Gaining exposure through newspapers, magazines, radio, and TV can significantly enhance your brand’s influence, authority, and awareness. Unfortunately, many small businesses lack the financial resources to hire professional help for media relations. The good news is that with a little knowledge and guidance, you can successfully manage your own public relations efforts.
In this blog, we’ll take you through some effective tips to help you secure media coverage for your small business.
Determine Your Target Audience
While press coverage may come at no cost, your time is valuable. Therefore, it’s crucial to have a clear understanding of why you seek media exposure and how it will benefit your business. Whether your objective is to generate leads, attract investments, recruit talented individuals, or pursue other goals, what truly matters is having a purpose.
Discover Their Preferences
Once you have a clear objective in mind, consider your target audience and research their preferred reading materials, shows, and podcasts. It’s important to be specific; it will be difficult to identify suitable publications or programs if your only goal is to attract more customers. However, if you narrow down your target audience by age range, gender, location. education level, income level, etc., it becomes much easier to determine which publications or programs to focus on.
If you’re unsure about your desired audience’s preferences, don’t hesitate to ask. A quick online survey or questionnaire of your target audience can provide enough information to compile a shortlist of target publications.
Avoid Overshooting Your Mark
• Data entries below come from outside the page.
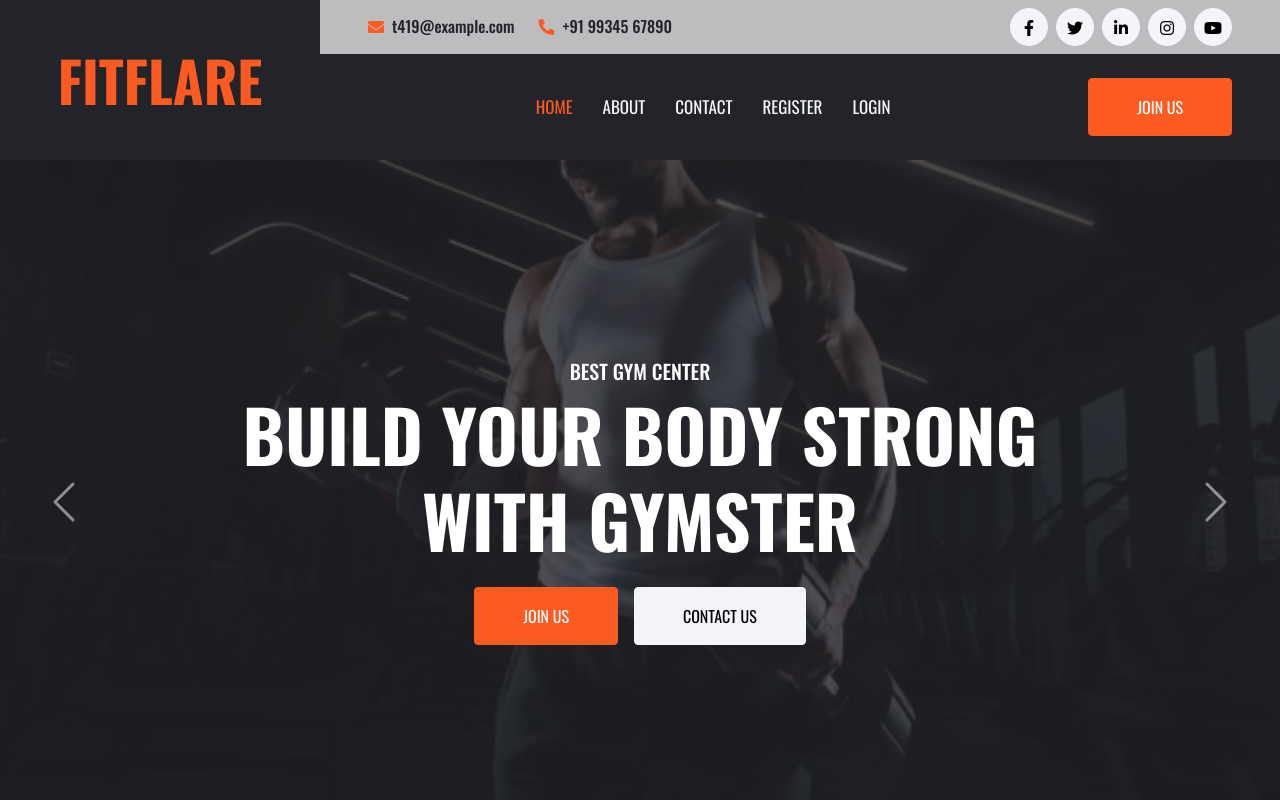
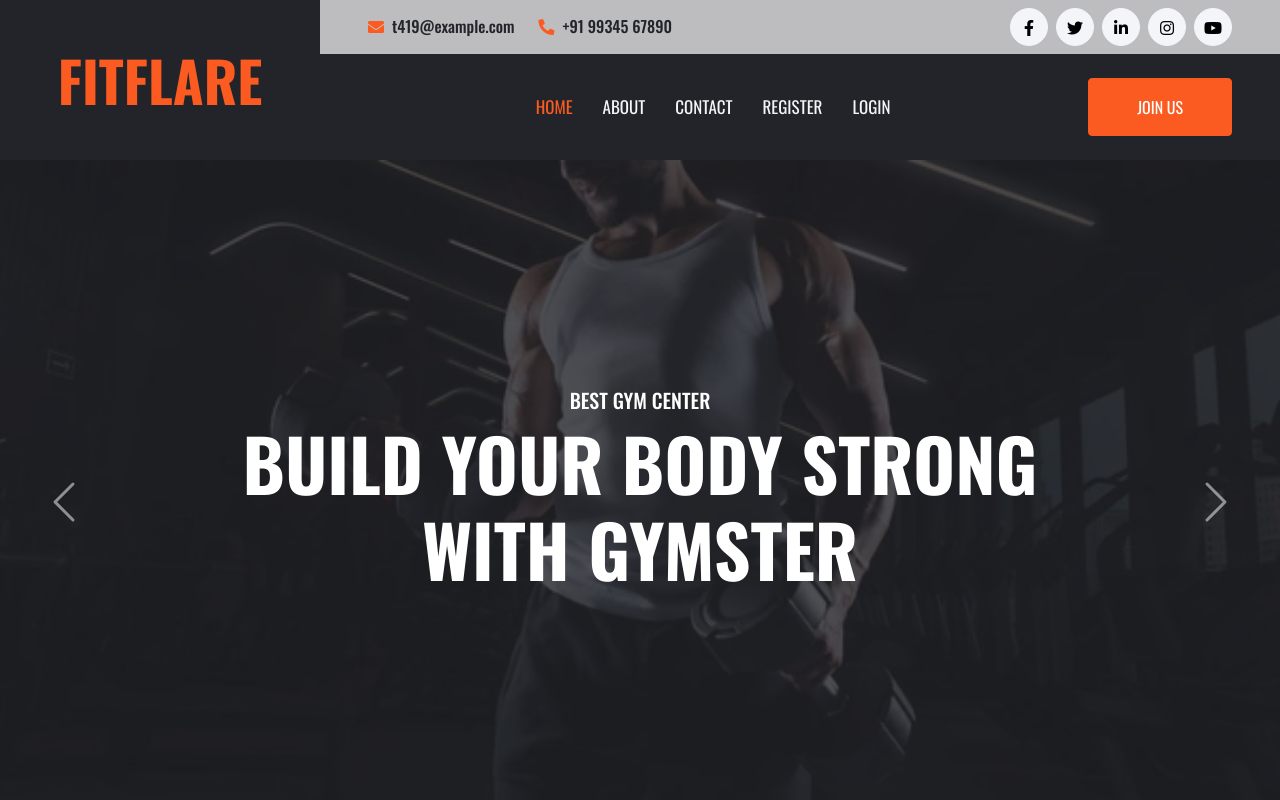
Before and after one commit to KrIsHnABaJ/Only-Fat-Burn-, a React (Create React App) app in the folder Frontend/: page / in a window 1280 px wide. Shown: the top 800 px of the page. Built offline with nearby package versions, Linux system fonts and the light colour scheme.

Commit message:
Update Carousel.js

```diff
--- a/Frontend/src/Component/Carousel.js
+++ b/Frontend/src/Component/Carousel.js
@@ -13,8 +13,6 @@ const Carousel = () => {
                               <div className="p-3" style={{ maxWidth: 900 }}>
                                   <h5 className="text-white text-uppercase">Best Gym Center</h5>
                                   <h1 className="display-2 text-white text-uppercase mb-md-4">Build Your Body Strong With Gymster</h1>
-                                  <a href className="btn btn-primary py-md-3 px-md-5 me-3">Join Us</a>
-                                  <a href className="btn btn-light py-md-3 px-md-5">Contact Us</a>
                               </div>
                           </div>
                       </div>
```
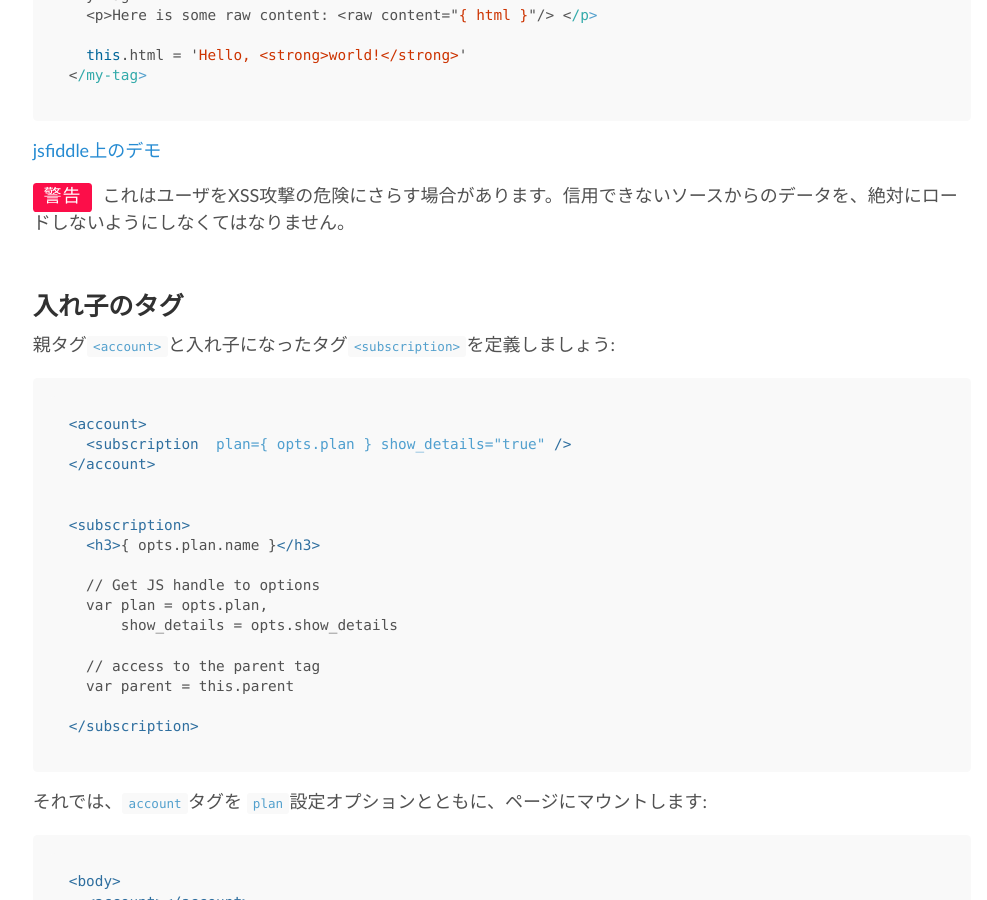
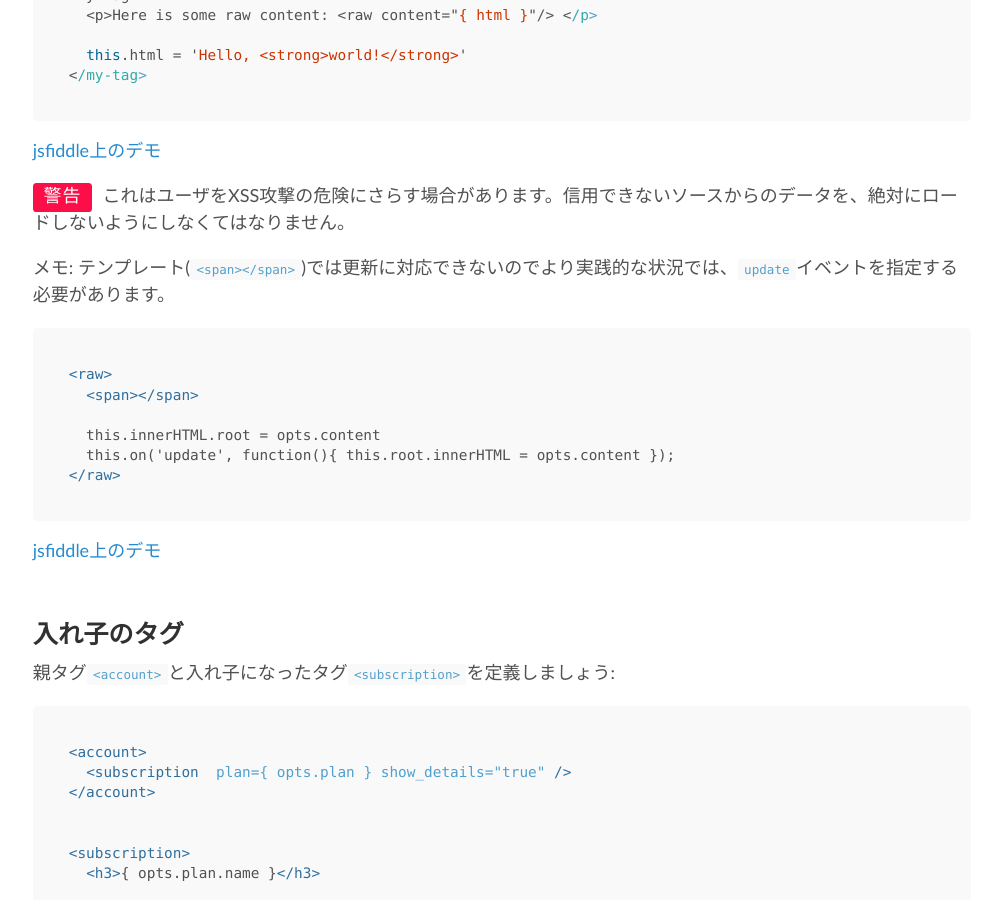
Before and after one commit to riot/riot.github.io, a Jekyll site: the page built from ja/guide/index.md, in a window 1280 px wide and 900 px high, scrolled down 14112 px. Shown: the whole window, without its empty margins (138-1125 px from the left). Built offline with Jekyll 4.4.1, drawn with Linux system fonts in a browser that asks for light colours; nearby versions of some CDN libraries.

Commit message:
Add note for unescaped HTML on japanese doc

````diff
--- a/ja/guide/index.md
+++ b/ja/guide/index.md
@@ -558,7 +558,18 @@ Riotのテンプレート変数は、HTML形式を含まないテキストのみ
 
 <span class="tag red">警告</span> これはユーザをXSS攻撃の危険にさらす場合があります。信用できないソースからのデータを、絶対にロードしないようにしなくてはなりません。
 
+メモ: テンプレート(`<span></span>`)では更新に対応できないのでより実践的な状況では、`update`イベントを指定する必要があります。
 
+```html
+<raw>
+  <span></span>
+
+  this.innerHTML.root = opts.content
+  this.on('update', function(){ this.root.innerHTML = opts.content });
+</raw>
+```
+
+[jsfiddle上のデモ](http://jsfiddle.net/7m3bvy1d/)
 
 ## 入れ子のタグ
 
````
While you may be drawn to the idea of being featured in the Sunday Times, it’s important to assess whether your target audience actually reads that publication. Otherwise, dedicating your time and resources to it could be a futile endeavor. Moreover, it’s crucial not to assume that national coverage is inherently superior to regional or trade press. If your goal is to reach people within a specific geographical area or industry, securing a story in a local newspaper or industry-specific publication could prove to be significantly more impactful.
Collect Contact Details for Relevant Journalists
Publications often provide contact details for journalists, including email addresses. Identifying radio and TV producers and researchers can be challenging, but leveraging social networks like Twitter and LinkedIn can help. When in doubt, make a call and inquire. Remember, newsrooms are busy, so don’t take it personally if people seem brief on the phone. Avoid using generic email addresses as they are infrequently checked. Instead, make it your mission to obtain the name and email address of the person responsible for deciding whether to use your story or not.
Research Ideal Publications and Programs
Journalists receive numerous press releases and email pitches weekly. However, time constraints prevent them from reading everything, resulting in many communications being deleted without being opened. To grab their attention, closely align your idea with their ideal story. One reason for the failure of press releases and email pitches is the sender’s lack of familiarity with the target publication, including radio and TV. Increase your chances of success by researching past stories over several weeks or months. Also consider lead time, the period between commissioning an article and its publication or broadcast, as it is often longer than anticipated. Timing is critical when contacting newspapers; an idea for the following day at 3 pm would likely be missed, unless it’s an extraordinary scoop.
Craft a Compelling Pitch or Press Release
Local newspapers often have limited staff, so a well-crafted press release with all necessary information included may be printed quickly with minimal changes. You can find press release examples online. If you lack writing confidence, consider hiring a freelance writer.
When pitching to publications, a concise email outlining your idea is often enough. Use a subject line with ‘story idea’ and a compelling one-liner description to catch a journalist’s attention. Pitching ideas over the phone is acceptable too but avoid busy times such as deadline day or before a news bulletin. Be prepared to send an email pitch or press release if asked – most journalists will appreciate it.
When a journalist shows interest in your story, they usually respond within a day. However, stories can be overlooked in a busy newsroom. So, don’t hesitate to follow up on your pitches or press releases via phone or email. If you’ve followed up multiple times without progress, assume the journalist is not interested and explore other options.
Offering the same story to different programs or publications is acceptable, as long as you’re transparent. Keep in mind there may be competition. While seeking maximum press coverage is tempting, if a journalist planning to cover your story sees it elsewhere, especially before their publication date, they might not be pleased. It’s not worth jeopardizing relationships for short-term gains.
Set Realistic Expectations
Securing press coverage, especially at a national level, can be quite challenging. It takes time and effort to build a strong media profile, so don’t be discouraged if you don’t achieve instant success. Some journalists may disregard your press releases and pitches, while others may reject your ideas repeatedly. However, with persistence, consistency, and a willingness to learn from your mistakes (because you will make them), you will eventually see results. Stay determined and keep pushing forward.